Mrs. Allen was so long in dressing that they did not enter the ballroom till late. The season was full, the room crowded, and the two ladies squeezed in as well as they could. As for Mr. Allen, he repaired directly to the card–room, and left them to enjoy a mob by themselves. With more care for the safety of her new gown than for the comfort of her protegee, Mrs. Allen made her way through the throng of men by the door, as swiftly as the necessary caution would allow; Catherine, however, kept close at her side, and linked her arm too firmly within her friend’s to be torn asunder by any common effort of a struggling assembly. But to her utter amazement she found that to proceed along the room was by no means the way to disengage themselves from the crowd; it seemed rather to increase as they went on, whereas she had imagined that when once fairly within the door, they should easily find seats and be able to watch the dances with perfect convenience. But this was far from being the case, and though by unwearied diligence they gained even the top of the room, their situation was just the same; they saw nothing of the dancers but the high feathers of some of the ladies. Still they moved on — something better was yet in view; and by a continued exertion of strength and ingenuity they found themselves at last in the passage behind the highest bench. Here there was something less of crowd than below; and hence Miss Morland had a comprehensive view of all the company beneath her, and of all the dangers of her late passage through them. It was a splendid sight, and she began, for the first time that evening, to feel herself at a ball: she longed to dance, but she had not an acquaintance in the room. Mrs. Allen did all that she could do in such a case by saying very placidly, every now and then, “I wish you could dance, my dear — I wish you could get a partner.” For some time her young friend felt obliged to her for these wishes; but they were repeated so often, and proved so totally ineffectual, that Catherine grew tired at last, and would thank her no more.
As used in the context of the second paragraph, "society" most nearly means _________________.
You may be most familiar with the word "society" as referring to a general collection of people living in an ordered fashion together in other words a large "community." Another popular use for the word applies more generally to "culture." And, indeed, grammatically we're looking for an abstract noun. Neither of these definitions make any sense, however, as the "society" in question belongs to Mrs. Allen.

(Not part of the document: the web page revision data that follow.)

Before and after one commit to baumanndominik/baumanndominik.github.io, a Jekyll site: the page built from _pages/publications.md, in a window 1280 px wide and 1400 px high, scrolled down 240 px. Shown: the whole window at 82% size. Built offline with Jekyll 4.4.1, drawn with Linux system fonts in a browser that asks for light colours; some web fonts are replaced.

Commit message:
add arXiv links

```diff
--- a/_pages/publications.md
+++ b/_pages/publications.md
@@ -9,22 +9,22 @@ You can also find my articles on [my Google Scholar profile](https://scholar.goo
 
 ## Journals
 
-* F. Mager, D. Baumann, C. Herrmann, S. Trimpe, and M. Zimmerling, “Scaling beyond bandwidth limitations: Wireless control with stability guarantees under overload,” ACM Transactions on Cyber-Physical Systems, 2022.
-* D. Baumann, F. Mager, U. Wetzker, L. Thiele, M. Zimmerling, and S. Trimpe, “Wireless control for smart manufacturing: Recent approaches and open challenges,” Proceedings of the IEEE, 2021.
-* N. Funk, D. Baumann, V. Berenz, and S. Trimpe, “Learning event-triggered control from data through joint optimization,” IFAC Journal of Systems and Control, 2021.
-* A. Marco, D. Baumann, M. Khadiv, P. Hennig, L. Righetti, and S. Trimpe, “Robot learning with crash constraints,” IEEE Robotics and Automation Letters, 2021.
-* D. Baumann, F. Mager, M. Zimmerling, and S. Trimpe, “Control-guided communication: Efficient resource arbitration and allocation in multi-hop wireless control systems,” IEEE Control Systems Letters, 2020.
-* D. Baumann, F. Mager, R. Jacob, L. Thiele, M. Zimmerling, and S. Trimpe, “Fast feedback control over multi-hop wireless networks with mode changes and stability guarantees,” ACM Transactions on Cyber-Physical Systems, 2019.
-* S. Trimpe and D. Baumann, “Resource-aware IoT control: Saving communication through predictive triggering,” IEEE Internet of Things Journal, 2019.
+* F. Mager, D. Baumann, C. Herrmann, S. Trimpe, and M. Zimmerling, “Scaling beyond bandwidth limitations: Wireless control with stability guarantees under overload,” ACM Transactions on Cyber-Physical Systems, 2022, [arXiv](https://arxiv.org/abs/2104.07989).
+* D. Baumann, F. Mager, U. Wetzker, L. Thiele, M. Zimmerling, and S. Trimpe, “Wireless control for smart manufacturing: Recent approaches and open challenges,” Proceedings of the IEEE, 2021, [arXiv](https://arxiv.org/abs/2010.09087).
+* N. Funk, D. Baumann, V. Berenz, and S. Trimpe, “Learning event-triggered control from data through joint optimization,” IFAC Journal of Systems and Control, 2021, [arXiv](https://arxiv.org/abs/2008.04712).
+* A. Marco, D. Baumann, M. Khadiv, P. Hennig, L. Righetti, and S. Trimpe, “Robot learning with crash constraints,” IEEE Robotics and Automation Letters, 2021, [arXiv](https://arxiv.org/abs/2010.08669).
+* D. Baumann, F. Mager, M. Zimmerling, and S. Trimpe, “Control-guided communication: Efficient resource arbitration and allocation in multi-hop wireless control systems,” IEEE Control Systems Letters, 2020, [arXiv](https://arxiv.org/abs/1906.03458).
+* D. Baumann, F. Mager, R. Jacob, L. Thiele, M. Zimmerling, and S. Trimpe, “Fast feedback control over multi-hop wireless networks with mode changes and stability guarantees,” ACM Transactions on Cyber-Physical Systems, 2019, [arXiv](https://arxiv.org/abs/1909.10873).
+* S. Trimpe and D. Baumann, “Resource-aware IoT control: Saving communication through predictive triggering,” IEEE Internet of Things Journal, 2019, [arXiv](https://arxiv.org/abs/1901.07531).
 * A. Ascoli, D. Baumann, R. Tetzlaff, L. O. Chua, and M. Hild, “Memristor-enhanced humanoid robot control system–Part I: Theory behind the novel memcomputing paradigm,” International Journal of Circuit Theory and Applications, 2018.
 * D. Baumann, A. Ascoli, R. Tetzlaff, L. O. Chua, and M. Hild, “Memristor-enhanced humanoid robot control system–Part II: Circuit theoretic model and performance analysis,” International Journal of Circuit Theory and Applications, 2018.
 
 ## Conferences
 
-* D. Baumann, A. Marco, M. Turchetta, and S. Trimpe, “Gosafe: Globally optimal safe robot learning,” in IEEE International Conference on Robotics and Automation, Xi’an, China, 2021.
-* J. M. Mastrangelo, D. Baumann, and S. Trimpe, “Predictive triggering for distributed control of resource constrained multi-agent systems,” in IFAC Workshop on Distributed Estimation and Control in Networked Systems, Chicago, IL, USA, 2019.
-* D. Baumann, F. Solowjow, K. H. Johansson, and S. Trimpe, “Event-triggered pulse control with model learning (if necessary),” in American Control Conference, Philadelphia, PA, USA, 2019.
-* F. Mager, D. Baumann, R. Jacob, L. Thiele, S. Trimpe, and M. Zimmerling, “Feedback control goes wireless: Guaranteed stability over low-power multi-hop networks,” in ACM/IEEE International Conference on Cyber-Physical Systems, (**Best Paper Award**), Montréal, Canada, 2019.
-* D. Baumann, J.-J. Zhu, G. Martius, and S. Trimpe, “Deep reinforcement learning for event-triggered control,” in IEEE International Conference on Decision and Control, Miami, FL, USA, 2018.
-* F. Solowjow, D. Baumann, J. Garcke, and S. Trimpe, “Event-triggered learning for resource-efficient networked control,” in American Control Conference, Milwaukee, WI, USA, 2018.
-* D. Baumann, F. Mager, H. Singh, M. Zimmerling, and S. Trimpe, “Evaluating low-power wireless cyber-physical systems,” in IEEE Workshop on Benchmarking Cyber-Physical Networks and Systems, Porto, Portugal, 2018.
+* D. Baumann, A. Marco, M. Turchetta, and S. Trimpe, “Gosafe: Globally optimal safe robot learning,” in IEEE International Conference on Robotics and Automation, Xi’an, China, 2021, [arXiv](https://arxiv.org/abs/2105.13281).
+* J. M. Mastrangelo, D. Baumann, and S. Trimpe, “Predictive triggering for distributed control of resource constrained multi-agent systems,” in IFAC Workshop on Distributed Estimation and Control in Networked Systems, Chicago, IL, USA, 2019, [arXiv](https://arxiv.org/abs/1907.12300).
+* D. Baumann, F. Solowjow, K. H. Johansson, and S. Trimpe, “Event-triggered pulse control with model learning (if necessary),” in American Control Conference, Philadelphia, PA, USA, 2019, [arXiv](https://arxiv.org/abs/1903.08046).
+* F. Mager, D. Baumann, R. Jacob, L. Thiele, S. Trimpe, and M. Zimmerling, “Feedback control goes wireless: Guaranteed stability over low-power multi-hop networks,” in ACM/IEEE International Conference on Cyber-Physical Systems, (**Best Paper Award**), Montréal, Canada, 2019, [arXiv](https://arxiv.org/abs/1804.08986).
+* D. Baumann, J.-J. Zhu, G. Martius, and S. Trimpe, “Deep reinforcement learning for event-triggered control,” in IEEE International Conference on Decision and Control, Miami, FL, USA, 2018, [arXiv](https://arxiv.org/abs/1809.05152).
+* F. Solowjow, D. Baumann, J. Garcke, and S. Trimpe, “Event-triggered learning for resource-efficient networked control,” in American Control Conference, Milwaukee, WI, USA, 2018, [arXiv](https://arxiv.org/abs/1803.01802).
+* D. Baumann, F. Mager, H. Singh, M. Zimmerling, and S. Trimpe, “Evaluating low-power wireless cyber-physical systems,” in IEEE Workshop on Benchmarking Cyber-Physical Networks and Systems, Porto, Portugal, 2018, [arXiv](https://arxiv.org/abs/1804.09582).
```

Let's imagine a blank in place of "society" and decide what word we think makes sense to fill that blank. The most logical choice here is "company," which works perfectly when grammatically and logically fits perfectly into the sentence, and a word for which "society" is an archaic synonym!